[Opening Dataset records section]

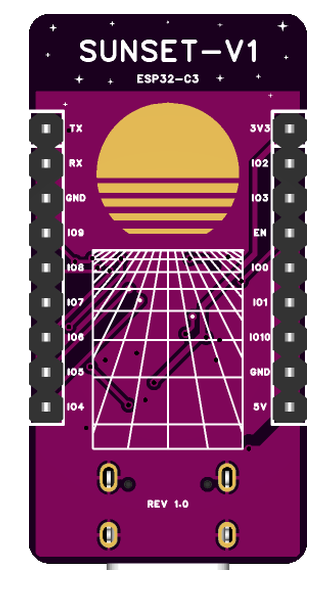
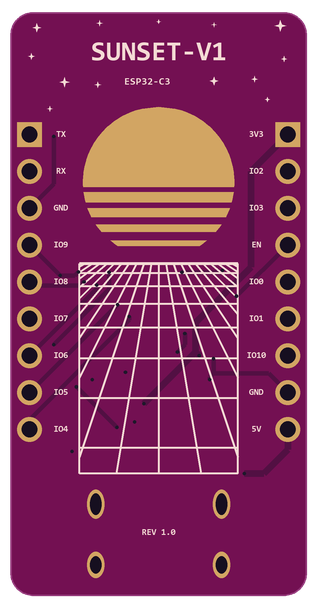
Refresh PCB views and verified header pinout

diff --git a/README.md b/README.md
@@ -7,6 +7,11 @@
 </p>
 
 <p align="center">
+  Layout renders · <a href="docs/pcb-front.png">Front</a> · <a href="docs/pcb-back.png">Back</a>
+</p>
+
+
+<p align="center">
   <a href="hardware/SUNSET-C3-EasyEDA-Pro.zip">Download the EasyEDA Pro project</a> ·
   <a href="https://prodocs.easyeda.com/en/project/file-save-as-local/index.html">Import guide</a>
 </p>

[Closing Dataset records section]
[Opening Dataset records section]

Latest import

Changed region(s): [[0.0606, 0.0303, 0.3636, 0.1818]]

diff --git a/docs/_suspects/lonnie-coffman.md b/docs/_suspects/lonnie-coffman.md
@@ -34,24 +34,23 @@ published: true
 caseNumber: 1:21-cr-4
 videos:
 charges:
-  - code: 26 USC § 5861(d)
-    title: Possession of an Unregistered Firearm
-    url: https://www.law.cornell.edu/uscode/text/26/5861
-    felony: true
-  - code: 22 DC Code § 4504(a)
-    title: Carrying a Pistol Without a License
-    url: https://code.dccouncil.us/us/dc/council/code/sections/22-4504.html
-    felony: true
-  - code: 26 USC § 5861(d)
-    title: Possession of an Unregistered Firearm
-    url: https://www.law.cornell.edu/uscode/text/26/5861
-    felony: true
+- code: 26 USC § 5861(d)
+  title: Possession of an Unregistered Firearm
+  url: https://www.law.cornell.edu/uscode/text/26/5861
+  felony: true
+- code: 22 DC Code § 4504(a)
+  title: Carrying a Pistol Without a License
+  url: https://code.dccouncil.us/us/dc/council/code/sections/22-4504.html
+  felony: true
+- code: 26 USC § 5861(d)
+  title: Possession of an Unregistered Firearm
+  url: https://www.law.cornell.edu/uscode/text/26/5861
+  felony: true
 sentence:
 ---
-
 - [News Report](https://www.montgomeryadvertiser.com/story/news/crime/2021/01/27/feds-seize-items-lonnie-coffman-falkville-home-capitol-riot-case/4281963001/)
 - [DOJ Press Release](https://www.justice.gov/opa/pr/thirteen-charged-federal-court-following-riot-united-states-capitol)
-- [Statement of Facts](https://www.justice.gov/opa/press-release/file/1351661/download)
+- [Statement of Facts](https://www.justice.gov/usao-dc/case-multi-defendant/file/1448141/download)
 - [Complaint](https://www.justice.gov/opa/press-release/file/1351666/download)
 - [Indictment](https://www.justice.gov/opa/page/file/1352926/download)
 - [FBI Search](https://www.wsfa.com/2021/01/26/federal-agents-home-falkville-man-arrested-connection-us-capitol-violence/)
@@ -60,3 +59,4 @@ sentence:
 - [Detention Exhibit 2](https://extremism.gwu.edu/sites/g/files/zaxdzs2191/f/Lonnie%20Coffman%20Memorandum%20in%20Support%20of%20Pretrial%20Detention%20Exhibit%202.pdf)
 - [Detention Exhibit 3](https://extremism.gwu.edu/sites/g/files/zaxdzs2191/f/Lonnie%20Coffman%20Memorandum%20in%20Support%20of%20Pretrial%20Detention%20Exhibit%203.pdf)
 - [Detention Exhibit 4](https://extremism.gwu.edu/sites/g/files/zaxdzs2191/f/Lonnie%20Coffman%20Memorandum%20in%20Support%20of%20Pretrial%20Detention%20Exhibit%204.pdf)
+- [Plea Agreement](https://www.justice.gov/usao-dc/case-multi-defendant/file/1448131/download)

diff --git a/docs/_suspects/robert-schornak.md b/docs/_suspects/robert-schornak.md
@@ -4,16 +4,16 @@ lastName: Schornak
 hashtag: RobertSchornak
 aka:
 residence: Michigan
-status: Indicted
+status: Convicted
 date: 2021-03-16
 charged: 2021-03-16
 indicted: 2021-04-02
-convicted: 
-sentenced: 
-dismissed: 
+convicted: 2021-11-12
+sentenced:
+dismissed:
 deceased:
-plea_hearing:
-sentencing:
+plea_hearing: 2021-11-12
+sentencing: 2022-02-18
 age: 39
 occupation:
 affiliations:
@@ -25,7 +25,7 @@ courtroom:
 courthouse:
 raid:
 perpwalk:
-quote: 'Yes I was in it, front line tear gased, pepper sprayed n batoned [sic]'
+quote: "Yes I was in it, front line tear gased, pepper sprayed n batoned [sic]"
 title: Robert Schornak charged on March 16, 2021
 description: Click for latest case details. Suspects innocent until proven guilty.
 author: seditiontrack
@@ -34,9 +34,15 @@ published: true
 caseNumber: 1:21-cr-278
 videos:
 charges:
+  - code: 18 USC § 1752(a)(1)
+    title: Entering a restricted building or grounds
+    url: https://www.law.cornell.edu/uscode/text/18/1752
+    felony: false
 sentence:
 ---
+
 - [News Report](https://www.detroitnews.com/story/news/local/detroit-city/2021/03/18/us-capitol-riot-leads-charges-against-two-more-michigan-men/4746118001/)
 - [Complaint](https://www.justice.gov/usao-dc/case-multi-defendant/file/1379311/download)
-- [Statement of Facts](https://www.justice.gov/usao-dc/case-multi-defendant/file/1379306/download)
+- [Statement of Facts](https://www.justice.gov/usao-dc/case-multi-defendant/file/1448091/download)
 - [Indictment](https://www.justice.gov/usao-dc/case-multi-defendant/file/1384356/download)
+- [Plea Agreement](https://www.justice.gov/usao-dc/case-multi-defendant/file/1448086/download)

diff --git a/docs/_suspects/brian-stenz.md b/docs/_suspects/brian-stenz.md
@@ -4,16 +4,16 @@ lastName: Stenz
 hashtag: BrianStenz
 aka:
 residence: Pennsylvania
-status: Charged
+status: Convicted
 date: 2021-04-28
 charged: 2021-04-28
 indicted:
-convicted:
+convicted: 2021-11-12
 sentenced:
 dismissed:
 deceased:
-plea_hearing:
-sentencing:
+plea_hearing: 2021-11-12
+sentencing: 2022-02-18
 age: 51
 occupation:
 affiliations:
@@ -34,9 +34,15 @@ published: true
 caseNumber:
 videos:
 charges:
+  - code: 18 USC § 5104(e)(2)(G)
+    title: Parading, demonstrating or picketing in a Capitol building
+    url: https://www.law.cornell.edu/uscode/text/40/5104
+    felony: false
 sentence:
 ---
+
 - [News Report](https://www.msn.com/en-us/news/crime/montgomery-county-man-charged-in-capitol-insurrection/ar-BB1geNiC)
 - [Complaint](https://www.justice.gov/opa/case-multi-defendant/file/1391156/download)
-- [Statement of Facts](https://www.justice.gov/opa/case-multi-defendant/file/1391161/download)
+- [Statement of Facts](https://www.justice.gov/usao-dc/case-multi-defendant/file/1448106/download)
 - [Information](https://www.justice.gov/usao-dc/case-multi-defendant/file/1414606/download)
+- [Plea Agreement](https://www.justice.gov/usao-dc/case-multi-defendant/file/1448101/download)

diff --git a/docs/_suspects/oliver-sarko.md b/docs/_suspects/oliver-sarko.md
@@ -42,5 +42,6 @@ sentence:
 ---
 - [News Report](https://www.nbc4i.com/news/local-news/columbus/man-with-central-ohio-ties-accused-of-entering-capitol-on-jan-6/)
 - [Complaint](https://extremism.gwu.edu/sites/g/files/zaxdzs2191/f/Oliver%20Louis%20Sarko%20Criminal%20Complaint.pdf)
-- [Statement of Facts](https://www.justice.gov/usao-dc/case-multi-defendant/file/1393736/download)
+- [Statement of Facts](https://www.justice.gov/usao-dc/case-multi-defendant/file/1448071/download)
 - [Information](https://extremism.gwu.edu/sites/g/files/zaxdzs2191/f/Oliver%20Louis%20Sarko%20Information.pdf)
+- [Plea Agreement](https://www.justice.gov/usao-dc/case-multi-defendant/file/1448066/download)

[Closing Dataset records section]
[Opening Dataset records section]

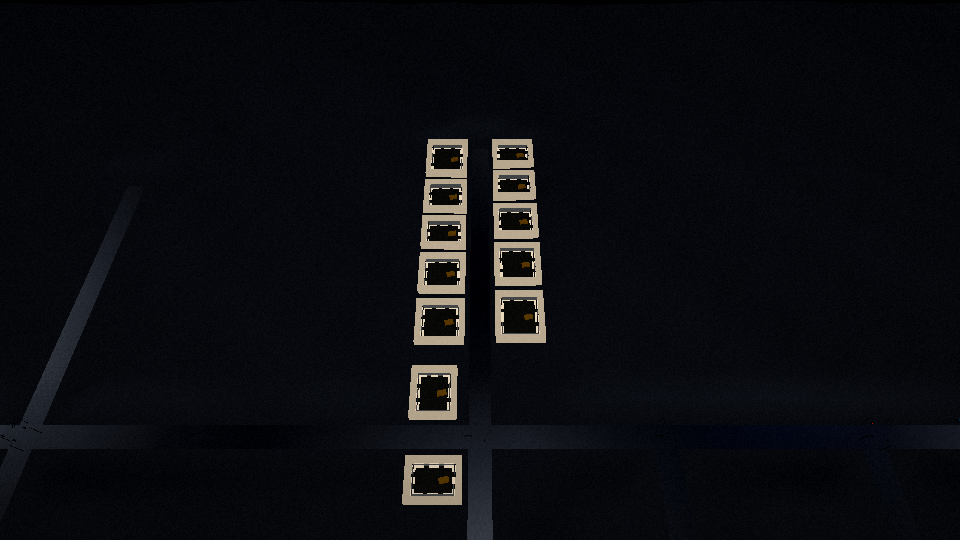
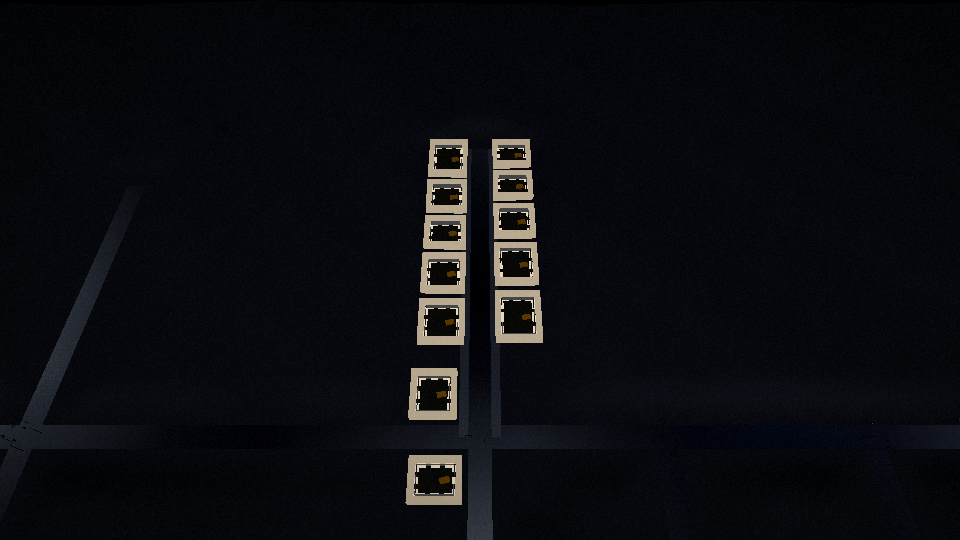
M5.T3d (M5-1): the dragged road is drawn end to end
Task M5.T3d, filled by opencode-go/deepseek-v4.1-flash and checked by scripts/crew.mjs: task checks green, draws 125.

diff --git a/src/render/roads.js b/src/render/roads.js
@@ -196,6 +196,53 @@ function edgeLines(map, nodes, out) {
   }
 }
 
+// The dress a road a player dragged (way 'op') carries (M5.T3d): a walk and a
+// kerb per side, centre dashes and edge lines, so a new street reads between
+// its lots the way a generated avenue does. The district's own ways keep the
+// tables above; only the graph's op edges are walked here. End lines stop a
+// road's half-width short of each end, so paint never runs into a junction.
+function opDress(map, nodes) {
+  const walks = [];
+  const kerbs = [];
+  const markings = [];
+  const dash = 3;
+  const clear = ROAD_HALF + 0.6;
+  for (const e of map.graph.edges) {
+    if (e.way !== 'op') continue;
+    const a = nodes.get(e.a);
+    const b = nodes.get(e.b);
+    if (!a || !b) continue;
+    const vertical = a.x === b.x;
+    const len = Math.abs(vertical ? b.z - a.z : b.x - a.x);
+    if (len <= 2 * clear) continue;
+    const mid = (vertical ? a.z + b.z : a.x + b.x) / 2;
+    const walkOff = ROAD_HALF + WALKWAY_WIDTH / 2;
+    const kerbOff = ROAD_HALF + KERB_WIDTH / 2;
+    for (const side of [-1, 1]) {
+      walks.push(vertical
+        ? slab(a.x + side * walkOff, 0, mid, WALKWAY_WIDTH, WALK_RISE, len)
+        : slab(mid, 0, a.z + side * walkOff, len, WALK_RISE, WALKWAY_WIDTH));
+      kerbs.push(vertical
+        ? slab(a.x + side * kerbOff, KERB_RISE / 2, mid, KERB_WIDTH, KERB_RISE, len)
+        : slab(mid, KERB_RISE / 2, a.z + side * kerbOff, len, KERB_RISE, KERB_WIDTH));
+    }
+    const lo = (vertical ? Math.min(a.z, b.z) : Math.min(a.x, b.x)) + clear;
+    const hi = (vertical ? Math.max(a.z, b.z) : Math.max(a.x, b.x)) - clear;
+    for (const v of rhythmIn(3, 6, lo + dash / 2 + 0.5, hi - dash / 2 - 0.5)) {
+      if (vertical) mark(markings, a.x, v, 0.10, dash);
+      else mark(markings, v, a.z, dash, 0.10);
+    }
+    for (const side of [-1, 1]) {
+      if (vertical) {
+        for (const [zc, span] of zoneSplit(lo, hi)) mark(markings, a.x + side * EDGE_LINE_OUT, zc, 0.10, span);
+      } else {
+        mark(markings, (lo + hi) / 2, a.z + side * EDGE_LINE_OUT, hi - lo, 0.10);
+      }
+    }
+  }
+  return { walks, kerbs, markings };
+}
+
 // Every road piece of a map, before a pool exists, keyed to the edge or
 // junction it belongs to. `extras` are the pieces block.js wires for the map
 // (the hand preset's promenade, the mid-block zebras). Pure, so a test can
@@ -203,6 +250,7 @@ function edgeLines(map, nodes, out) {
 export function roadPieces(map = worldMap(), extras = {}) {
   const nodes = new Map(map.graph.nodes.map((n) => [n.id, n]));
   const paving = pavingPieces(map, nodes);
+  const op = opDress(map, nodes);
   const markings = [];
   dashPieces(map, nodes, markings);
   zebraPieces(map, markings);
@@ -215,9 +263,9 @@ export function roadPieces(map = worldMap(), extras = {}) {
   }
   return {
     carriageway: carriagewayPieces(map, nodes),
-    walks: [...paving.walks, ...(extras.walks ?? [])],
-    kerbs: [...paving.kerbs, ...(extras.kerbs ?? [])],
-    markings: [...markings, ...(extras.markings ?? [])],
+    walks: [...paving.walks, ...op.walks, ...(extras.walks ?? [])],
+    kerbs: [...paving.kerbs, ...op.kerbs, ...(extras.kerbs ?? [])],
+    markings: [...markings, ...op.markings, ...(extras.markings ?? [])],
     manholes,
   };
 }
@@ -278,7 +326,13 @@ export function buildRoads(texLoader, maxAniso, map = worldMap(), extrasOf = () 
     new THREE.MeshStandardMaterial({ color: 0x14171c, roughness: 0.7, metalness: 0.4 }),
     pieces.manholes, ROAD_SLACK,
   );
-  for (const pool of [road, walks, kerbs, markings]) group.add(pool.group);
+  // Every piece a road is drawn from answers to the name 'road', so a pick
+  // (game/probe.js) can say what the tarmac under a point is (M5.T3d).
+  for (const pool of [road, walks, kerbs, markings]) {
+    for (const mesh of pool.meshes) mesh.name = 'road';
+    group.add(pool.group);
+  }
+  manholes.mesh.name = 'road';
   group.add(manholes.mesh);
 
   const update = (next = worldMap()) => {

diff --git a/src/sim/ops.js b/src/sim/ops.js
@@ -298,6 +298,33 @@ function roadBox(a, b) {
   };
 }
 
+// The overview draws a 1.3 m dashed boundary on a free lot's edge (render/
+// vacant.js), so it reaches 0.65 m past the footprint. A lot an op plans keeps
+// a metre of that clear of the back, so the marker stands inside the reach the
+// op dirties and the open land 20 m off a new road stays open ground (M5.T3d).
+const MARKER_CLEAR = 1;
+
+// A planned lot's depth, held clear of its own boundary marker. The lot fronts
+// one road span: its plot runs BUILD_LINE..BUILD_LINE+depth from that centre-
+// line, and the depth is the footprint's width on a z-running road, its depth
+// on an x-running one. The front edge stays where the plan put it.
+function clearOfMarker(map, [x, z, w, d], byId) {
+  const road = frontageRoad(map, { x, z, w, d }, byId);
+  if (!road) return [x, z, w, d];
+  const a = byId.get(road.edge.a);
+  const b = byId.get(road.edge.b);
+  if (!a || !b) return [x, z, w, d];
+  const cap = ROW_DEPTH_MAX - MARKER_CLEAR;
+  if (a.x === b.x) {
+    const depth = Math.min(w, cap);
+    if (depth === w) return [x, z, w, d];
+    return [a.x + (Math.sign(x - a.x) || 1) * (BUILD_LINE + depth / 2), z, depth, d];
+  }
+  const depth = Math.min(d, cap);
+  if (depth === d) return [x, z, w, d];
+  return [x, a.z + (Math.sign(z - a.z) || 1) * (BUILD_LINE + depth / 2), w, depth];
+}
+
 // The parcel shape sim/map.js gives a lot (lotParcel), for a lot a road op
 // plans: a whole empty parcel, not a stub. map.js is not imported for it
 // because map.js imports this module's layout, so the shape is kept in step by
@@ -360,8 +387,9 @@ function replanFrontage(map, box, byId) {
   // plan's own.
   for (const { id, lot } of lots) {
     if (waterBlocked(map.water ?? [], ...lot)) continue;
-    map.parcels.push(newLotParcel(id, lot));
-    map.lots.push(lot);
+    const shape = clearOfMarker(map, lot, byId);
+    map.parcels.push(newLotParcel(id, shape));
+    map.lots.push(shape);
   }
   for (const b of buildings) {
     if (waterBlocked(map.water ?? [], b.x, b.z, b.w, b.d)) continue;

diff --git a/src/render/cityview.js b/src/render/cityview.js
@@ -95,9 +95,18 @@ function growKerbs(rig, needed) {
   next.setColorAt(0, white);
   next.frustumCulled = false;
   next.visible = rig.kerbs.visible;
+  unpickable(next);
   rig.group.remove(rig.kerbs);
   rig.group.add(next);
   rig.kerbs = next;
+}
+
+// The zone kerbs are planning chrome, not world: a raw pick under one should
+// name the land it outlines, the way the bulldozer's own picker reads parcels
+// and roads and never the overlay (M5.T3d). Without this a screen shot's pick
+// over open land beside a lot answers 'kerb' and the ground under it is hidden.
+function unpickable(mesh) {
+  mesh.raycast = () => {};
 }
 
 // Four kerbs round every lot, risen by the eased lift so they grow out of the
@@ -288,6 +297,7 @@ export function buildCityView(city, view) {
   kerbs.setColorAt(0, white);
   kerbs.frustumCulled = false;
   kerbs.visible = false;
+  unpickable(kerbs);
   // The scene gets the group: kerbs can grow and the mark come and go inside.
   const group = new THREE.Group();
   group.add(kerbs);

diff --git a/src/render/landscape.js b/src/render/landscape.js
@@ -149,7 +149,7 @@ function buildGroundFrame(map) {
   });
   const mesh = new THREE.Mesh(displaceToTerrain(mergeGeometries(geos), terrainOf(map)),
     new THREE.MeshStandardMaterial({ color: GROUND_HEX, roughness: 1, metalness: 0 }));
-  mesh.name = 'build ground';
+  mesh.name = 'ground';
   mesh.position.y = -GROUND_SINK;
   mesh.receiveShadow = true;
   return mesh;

[Closing Dataset records section]

Every line of the listing that holds the word "next" is to be found and copied.

* _The completed task_
   const update = (next = worldMap()) => {
   next.setColorAt(0, white);
   next.frustumCulled = false;
   next.visible = rig.kerbs.visible;
+  unpickable(next);
   rig.group.add(next);
   rig.kerbs = next;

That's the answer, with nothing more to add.